(Revision comparison data)

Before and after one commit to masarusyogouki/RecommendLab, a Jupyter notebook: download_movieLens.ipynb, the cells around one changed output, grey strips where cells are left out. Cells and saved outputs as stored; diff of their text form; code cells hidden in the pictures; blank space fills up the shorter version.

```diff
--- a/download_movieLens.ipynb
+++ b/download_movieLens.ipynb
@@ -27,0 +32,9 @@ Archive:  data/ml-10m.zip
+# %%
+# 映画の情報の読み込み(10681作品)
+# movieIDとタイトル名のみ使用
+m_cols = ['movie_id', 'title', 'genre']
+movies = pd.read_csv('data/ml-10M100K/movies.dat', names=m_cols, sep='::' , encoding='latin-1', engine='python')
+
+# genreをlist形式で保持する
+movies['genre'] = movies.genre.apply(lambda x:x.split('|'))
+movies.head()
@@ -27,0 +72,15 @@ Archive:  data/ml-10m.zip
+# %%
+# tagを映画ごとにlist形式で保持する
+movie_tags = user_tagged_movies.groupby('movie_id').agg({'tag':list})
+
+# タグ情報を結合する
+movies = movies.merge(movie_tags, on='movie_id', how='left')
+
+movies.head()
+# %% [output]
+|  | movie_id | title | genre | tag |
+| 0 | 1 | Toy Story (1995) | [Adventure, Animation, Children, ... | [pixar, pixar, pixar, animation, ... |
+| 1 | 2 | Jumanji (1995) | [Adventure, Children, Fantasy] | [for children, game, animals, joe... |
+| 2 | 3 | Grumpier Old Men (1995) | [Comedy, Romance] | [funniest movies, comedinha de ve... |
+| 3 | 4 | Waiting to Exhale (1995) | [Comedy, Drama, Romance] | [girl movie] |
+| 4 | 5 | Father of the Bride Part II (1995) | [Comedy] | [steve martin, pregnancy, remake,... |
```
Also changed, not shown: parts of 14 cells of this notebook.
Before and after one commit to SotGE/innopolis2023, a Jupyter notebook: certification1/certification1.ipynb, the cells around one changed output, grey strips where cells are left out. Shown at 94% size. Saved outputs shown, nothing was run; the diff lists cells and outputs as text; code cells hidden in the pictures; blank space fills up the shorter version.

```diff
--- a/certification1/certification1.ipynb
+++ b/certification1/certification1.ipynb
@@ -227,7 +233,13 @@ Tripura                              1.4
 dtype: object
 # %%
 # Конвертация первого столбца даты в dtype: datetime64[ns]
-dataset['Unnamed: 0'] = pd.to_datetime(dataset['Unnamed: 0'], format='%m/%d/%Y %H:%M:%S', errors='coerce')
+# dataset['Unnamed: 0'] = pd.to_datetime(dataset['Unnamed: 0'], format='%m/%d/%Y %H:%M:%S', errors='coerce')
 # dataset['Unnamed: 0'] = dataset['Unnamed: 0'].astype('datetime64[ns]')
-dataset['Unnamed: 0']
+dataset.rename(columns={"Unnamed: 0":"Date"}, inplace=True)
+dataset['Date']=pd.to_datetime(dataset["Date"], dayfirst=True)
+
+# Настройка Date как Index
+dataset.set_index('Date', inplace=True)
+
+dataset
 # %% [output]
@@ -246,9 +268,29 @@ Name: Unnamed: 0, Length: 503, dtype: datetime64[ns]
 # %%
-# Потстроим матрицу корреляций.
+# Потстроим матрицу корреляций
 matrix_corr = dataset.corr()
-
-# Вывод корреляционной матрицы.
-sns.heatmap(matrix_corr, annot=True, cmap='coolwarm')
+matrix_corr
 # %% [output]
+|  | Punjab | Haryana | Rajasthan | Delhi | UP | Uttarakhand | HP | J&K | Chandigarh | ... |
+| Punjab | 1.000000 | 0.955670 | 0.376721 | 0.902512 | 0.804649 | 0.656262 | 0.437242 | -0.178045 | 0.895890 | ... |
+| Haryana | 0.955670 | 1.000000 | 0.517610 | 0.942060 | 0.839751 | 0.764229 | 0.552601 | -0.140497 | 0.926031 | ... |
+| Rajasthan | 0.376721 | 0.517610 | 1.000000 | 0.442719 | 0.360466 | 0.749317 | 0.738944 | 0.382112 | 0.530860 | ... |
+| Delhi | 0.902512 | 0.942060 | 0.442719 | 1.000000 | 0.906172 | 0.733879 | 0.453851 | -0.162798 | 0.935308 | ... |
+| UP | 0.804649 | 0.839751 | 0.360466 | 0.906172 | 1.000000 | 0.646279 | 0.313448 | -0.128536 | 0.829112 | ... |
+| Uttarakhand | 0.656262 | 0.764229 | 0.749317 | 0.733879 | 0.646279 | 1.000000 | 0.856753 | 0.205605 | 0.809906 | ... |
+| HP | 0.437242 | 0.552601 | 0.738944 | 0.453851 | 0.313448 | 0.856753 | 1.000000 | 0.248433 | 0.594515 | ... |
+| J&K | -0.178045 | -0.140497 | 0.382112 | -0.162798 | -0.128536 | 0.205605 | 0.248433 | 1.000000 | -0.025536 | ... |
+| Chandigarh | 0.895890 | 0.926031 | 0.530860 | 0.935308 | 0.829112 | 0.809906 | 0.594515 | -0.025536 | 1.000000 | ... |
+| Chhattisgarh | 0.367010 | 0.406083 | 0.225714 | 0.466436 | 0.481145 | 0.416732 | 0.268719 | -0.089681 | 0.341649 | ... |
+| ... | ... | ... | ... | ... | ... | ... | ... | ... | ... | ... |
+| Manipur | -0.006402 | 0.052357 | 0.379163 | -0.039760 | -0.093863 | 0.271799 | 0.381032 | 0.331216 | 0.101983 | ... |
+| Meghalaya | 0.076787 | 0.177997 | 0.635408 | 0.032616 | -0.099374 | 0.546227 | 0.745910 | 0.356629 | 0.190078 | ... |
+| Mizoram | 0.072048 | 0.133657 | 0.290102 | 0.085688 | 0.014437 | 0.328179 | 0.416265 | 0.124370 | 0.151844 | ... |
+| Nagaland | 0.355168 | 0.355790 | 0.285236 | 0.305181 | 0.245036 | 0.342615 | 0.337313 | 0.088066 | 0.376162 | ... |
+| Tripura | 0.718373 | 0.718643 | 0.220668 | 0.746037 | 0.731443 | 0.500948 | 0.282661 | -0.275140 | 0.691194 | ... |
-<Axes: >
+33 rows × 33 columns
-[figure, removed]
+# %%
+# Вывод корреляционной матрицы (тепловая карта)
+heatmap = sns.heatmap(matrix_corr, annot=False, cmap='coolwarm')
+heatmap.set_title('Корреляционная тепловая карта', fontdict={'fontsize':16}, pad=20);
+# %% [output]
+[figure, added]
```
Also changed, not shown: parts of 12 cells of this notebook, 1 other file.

EXERCISE DESCRIPTION> Which lines in the entries above contain "dataset"? Pull each of them out.

WRITTEN RESPONSE>
-dataset['Unnamed: 0'] = pd.to_datetime(dataset['Unnamed: 0'], format='%m/%d/%Y %H:%M:%S', errors='coerce')
+# dataset['Unnamed: 0'] = pd.to_datetime(dataset['Unnamed: 0'], format='%m/%d/%Y %H:%M:%S', errors='coerce')
 # dataset['Unnamed: 0'] = dataset['Unnamed: 0'].astype('datetime64[ns]')
-dataset['Unnamed: 0']
+dataset.rename(columns={"Unnamed: 0":"Date"}, inplace=True)
+dataset['Date']=pd.to_datetime(dataset["Date"], dayfirst=True)
+dataset.set_index('Date', inplace=True)
+dataset
 matrix_corr = dataset.corr()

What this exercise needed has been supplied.